Top of DATASET CONTENT
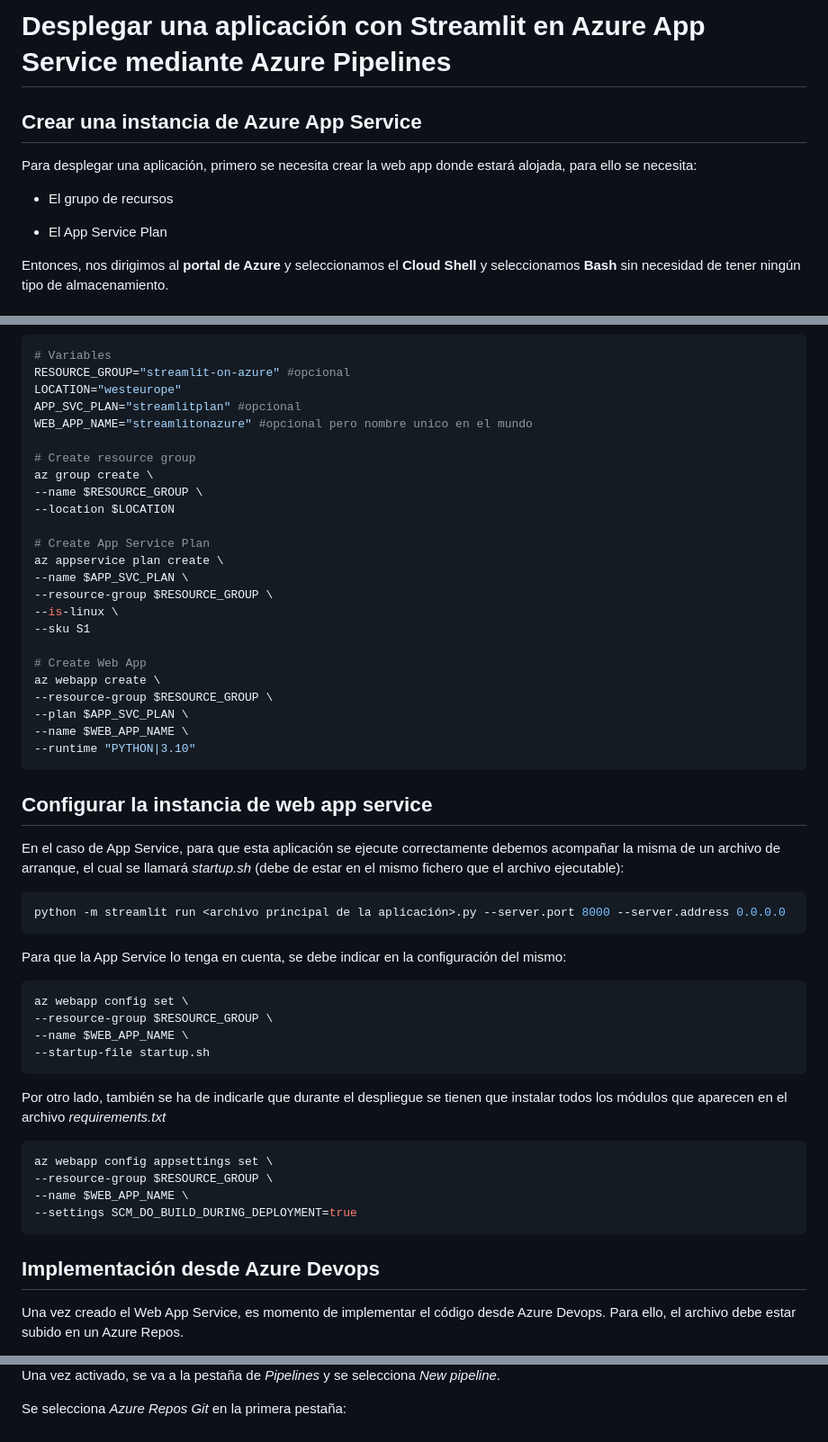
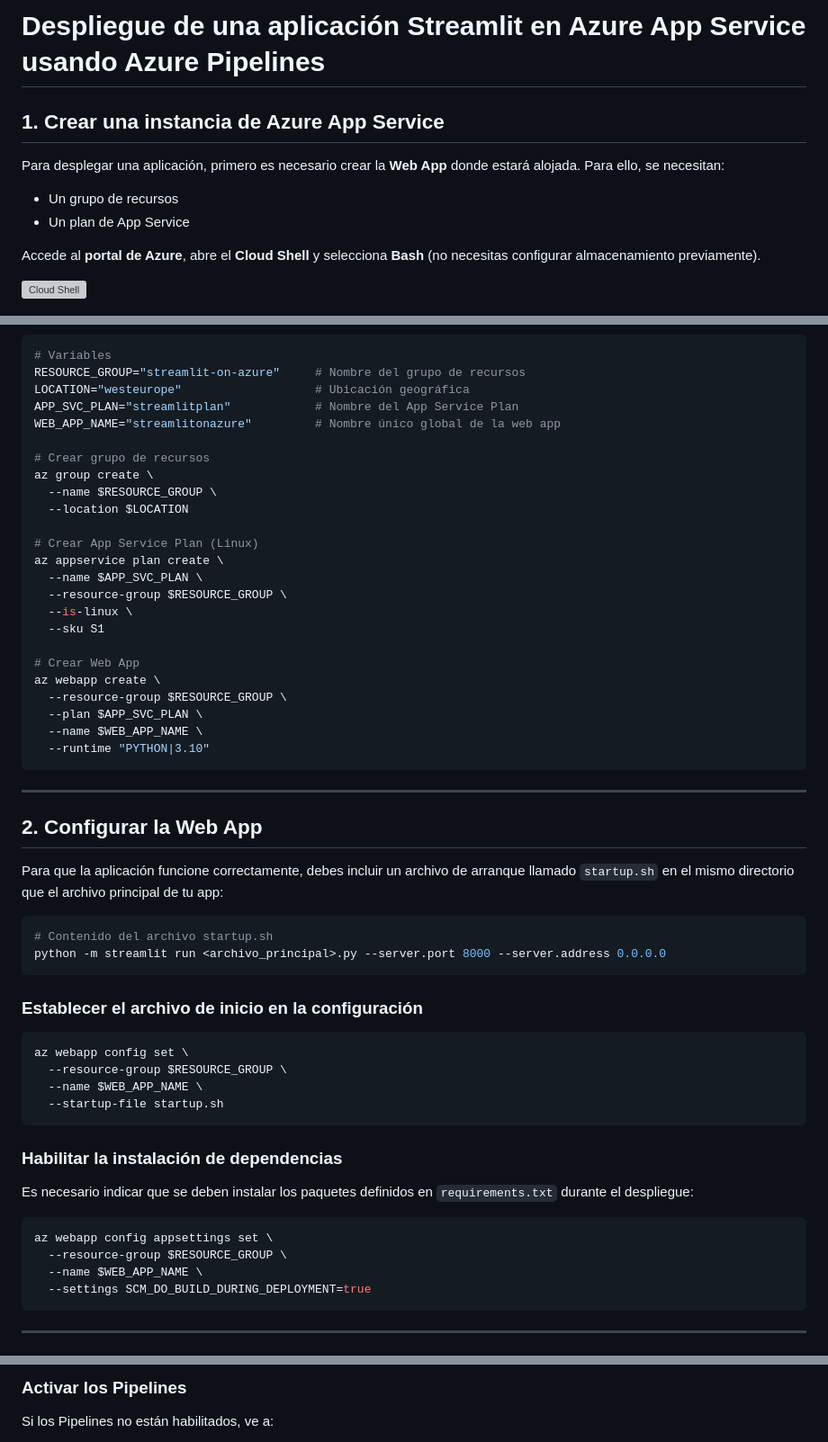
Before and after one commit to fdelgado-isdefe/Documentacion, a Markdown page: streamlit-on-azappsvc.md, 3 parts joined by grey strips. Shown: that part at 90% size. Drawn GitHub-style; grey boxes are pictures that could not be loaded.

````diff
--- a/streamlit-on-azappsvc.md
+++ b/streamlit-on-azappsvc.md
@@ -1,12 +1,13 @@
-# Desplegar una aplicación con Streamlit en Azure App Service mediante Azure Pipelines
+# Despliegue de una aplicación Streamlit en Azure App Service usando Azure Pipelines
 
-## Crear una instancia de Azure App Service
+## 1. Crear una instancia de Azure App Service
 
-Para desplegar una aplicación, primero se necesita crear la web app donde estará alojada, para ello se necesita:
+Para desplegar una aplicación, primero es necesario crear la **Web App** donde estará alojada. Para ello, se necesitan:
 
-- El grupo de recursos
+- Un grupo de recursos
+- Un plan de App Service
 
-- El App Service Plan
+Accede al **portal de Azure**, abre el **Cloud Shell** y selecciona **Bash** (no necesitas configurar almacenamiento previamente).
 
-Entonces, nos dirigimos al **portal de Azure** y seleccionamos el **Cloud Shell** y seleccionamos **Bash** sin necesidad de tener ningún tipo de almacenamiento.
+![Cloud Shell](https://github.com/user-attachments/assets/cd1fcb39-80ca-40c1-80f6-b4423a540570)
 
@@ -16,55 +15,61 @@ A continuación, generamos la web app service:
 
 ```bash
 # Variables
-RESOURCE_GROUP="streamlit-on-azure" #opcional
-LOCATION="westeurope"
-APP_SVC_PLAN="streamlitplan" #opcional
-WEB_APP_NAME="streamlitonazure" #opcional pero nombre unico en el mundo
+RESOURCE_GROUP="streamlit-on-azure"     # Nombre del grupo de recursos
+LOCATION="westeurope"                   # Ubicación geográfica
+APP_SVC_PLAN="streamlitplan"            # Nombre del App Service Plan
+WEB_APP_NAME="streamlitonazure"         # Nombre único global de la web app
 
-# Create resource group
+# Crear grupo de recursos
 az group create \
---name $RESOURCE_GROUP \
---location $LOCATION
+  --name $RESOURCE_GROUP \
+  --location $LOCATION
 
-# Create App Service Plan
+# Crear App Service Plan (Linux)
 az appservice plan create \
---name $APP_SVC_PLAN \
---resource-group $RESOURCE_GROUP \
---is-linux \
---sku S1
+  --name $APP_SVC_PLAN \
+  --resource-group $RESOURCE_GROUP \
+  --is-linux \
+  --sku S1
 
-# Create Web App
+# Crear Web App
 az webapp create \
---resource-group $RESOURCE_GROUP \
---plan $APP_SVC_PLAN \
---name $WEB_APP_NAME \
---runtime "PYTHON|3.10"
+  --resource-group $RESOURCE_GROUP \
+  --plan $APP_SVC_PLAN \
+  --name $WEB_APP_NAME \
+  --runtime "PYTHON|3.10"
 ```
 
-## Configurar la instancia de web app service
+---
 
-En el caso de App Service, para que esta aplicación se ejecute correctamente debemos acompañar la misma de un archivo de arranque, el cual se llamará *startup.sh* (debe de estar en el mismo fichero que el archivo ejecutable):
+## 2. Configurar la Web App
+
+Para que la aplicación funcione correctamente, debes incluir un archivo de arranque llamado `startup.sh` en el mismo directorio que el archivo principal de tu app:
 
 ```bash
-python -m streamlit run <archivo principal de la aplicación>.py --server.port 8000 --server.address 0.0.0.0
+# Contenido del archivo startup.sh
+python -m streamlit run <archivo_principal>.py --server.port 8000 --server.address 0.0.0.0
 ```
 
-Para que la App Service lo tenga en cuenta, se debe indicar en la configuración del mismo:
+### Establecer el archivo de inicio en la configuración
+
 ```bash
 az webapp config set \
---resource-group $RESOURCE_GROUP \
---name $WEB_APP_NAME \
---startup-file startup.sh
+  --resource-group $RESOURCE_GROUP \
+  --name $WEB_APP_NAME \
+  --startup-file startup.sh
 ```
 
-Por otro lado, también se ha de indicarle que durante el despliegue se tienen que instalar todos los módulos que aparecen en el archivo *requirements.txt*
+### Habilitar la instalación de dependencias
+
+Es necesario indicar que se deben instalar los paquetes definidos en `requirements.txt` durante el despliegue:
+
 ```bash
 az webapp config appsettings set \
---resource-group $RESOURCE_GROUP \
---name $WEB_APP_NAME \
---settings SCM_DO_BUILD_DURING_DEPLOYMENT=true
+  --resource-group $RESOURCE_GROUP \
+  --name $WEB_APP_NAME \
+  --settings SCM_DO_BUILD_DURING_DEPLOYMENT=true
 ```
 
-## Implementación desde Azure Devops
-Una vez creado el Web App Service, es momento de implementar el código desde Azure Devops. Para ello, el archivo debe estar subido en un Azure Repos.
+---
 
@@ -76,5 +81,5 @@ Si no se tienen activados, se han de activar los *Pipelines* de Azure Repos. Par
 
-Una vez activado, se va a la pestaña de *Pipelines* y se selecciona *New pipeline*.
+### Activar los Pipelines
 
-Se selecciona *Azure Repos Git* en la primera pestaña:
+Si los Pipelines no están habilitados, ve a:
 
````
Also changed, not shown: other parts of streamlit-on-azappsvc.md (+38 -16 lines).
Bottom of DATASET CONTENT
* **THE PROBLEM**
The listing above must be given again exactly, minus its pictures.

* **TASK RESULT**
Before and after one commit to fdelgado-isdefe/Documentacion, a Markdown page: streamlit-on-azappsvc.md, 3 parts joined by grey strips. Shown: that part at 90% size. Drawn GitHub-style; grey boxes are pictures that could not be loaded.

````diff
--- a/streamlit-on-azappsvc.md
+++ b/streamlit-on-azappsvc.md
@@ -1,12 +1,13 @@
-# Desplegar una aplicación con Streamlit en Azure App Service mediante Azure Pipelines
+# Despliegue de una aplicación Streamlit en Azure App Service usando Azure Pipelines
 
-## Crear una instancia de Azure App Service
+## 1. Crear una instancia de Azure App Service
 
-Para desplegar una aplicación, primero se necesita crear la web app donde estará alojada, para ello se necesita:
+Para desplegar una aplicación, primero es necesario crear la **Web App** donde estará alojada. Para ello, se necesitan:
 
-- El grupo de recursos
+- Un grupo de recursos
+- Un plan de App Service
 
-- El App Service Plan
+Accede al **portal de Azure**, abre el **Cloud Shell** y selecciona **Bash** (no necesitas configurar almacenamiento previamente).
 
-Entonces, nos dirigimos al **portal de Azure** y seleccionamos el **Cloud Shell** y seleccionamos **Bash** sin necesidad de tener ningún tipo de almacenamiento.
+![Cloud Shell](https://github.com/user-attachments/assets/cd1fcb39-80ca-40c1-80f6-b4423a540570)
 
@@ -16,55 +15,61 @@ A continuación, generamos la web app service:
 
 ```bash
 # Variables
-RESOURCE_GROUP="streamlit-on-azure" #opcional
-LOCATION="westeurope"
-APP_SVC_PLAN="streamlitplan" #opcional
-WEB_APP_NAME="streamlitonazure" #opcional pero nombre unico en el mundo
+RESOURCE_GROUP="streamlit-on-azure"     # Nombre del grupo de recursos
+LOCATION="westeurope"                   # Ubicación geográfica
+APP_SVC_PLAN="streamlitplan"            # Nombre del App Service Plan
+WEB_APP_NAME="streamlitonazure"         # Nombre único global de la web app
 
-# Create resource group
+# Crear grupo de recursos
 az group create \
---name $RESOURCE_GROUP \
---location $LOCATION
+  --name $RESOURCE_GROUP \
+  --location $LOCATION
 
-# Create App Service Plan
+# Crear App Service Plan (Linux)
 az appservice plan create \
---name $APP_SVC_PLAN \
---resource-group $RESOURCE_GROUP \
---is-linux \
---sku S1
+  --name $APP_SVC_PLAN \
+  --resource-group $RESOURCE_GROUP \
+  --is-linux \
+  --sku S1
 
-# Create Web App
+# Crear Web App
 az webapp create \
---resource-group $RESOURCE_GROUP \
---plan $APP_SVC_PLAN \
---name $WEB_APP_NAME \
---runtime "PYTHON|3.10"
+  --resource-group $RESOURCE_GROUP \
+  --plan $APP_SVC_PLAN \
+  --name $WEB_APP_NAME \
+  --runtime "PYTHON|3.10"
 ```
 
-## Configurar la instancia de web app service
+---
 
-En el caso de App Service, para que esta aplicación se ejecute correctamente debemos acompañar la misma de un archivo de arranque, el cual se llamará *startup.sh* (debe de estar en el mismo fichero que el archivo ejecutable):
+## 2. Configurar la Web App
+
+Para que la aplicación funcione correctamente, debes incluir un archivo de arranque llamado `startup.sh` en el mismo directorio que el archivo principal de tu app:
 
 ```bash
-python -m streamlit run <archivo principal de la aplicación>.py --server.port 8000 --server.address 0.0.0.0
+# Contenido del archivo startup.sh
+python -m streamlit run <archivo_principal>.py --server.port 8000 --server.address 0.0.0.0
 ```
 
-Para que la App Service lo tenga en cuenta, se debe indicar en la configuración del mismo:
+### Establecer el archivo de inicio en la configuración
+
 ```bash
 az webapp config set \
---resource-group $RESOURCE_GROUP \
---name $WEB_APP_NAME \
---startup-file startup.sh
+  --resource-group $RESOURCE_GROUP \
+  --name $WEB_APP_NAME \
+  --startup-file startup.sh
 ```
 
-Por otro lado, también se ha de indicarle que durante el despliegue se tienen que instalar todos los módulos que aparecen en el archivo *requirements.txt*
+### Habilitar la instalación de dependencias
+
+Es necesario indicar que se deben instalar los paquetes definidos en `requirements.txt` durante el despliegue:
+
 ```bash
 az webapp config appsettings set \
---resource-group $RESOURCE_GROUP \
---name $WEB_APP_NAME \
---settings SCM_DO_BUILD_DURING_DEPLOYMENT=true
+  --resource-group $RESOURCE_GROUP \
+  --name $WEB_APP_NAME \
+  --settings SCM_DO_BUILD_DURING_DEPLOYMENT=true
 ```
 
-## Implementación desde Azure Devops
-Una vez creado el Web App Service, es momento de implementar el código desde Azure Devops. Para ello, el archivo debe estar subido en un Azure Repos.
+---
 
@@ -76,5 +81,5 @@ Si no se tienen activados, se han de activar los *Pipelines* de Azure Repos. Par
 
-Una vez activado, se va a la pestaña de *Pipelines* y se selecciona *New pipeline*.
+### Activar los Pipelines
 
-Se selecciona *Azure Repos Git* en la primera pestaña:
+Si los Pipelines no están habilitados, ve a:
 
````
Also changed, not shown: other parts of streamlit-on-azappsvc.md (+38 -16 lines).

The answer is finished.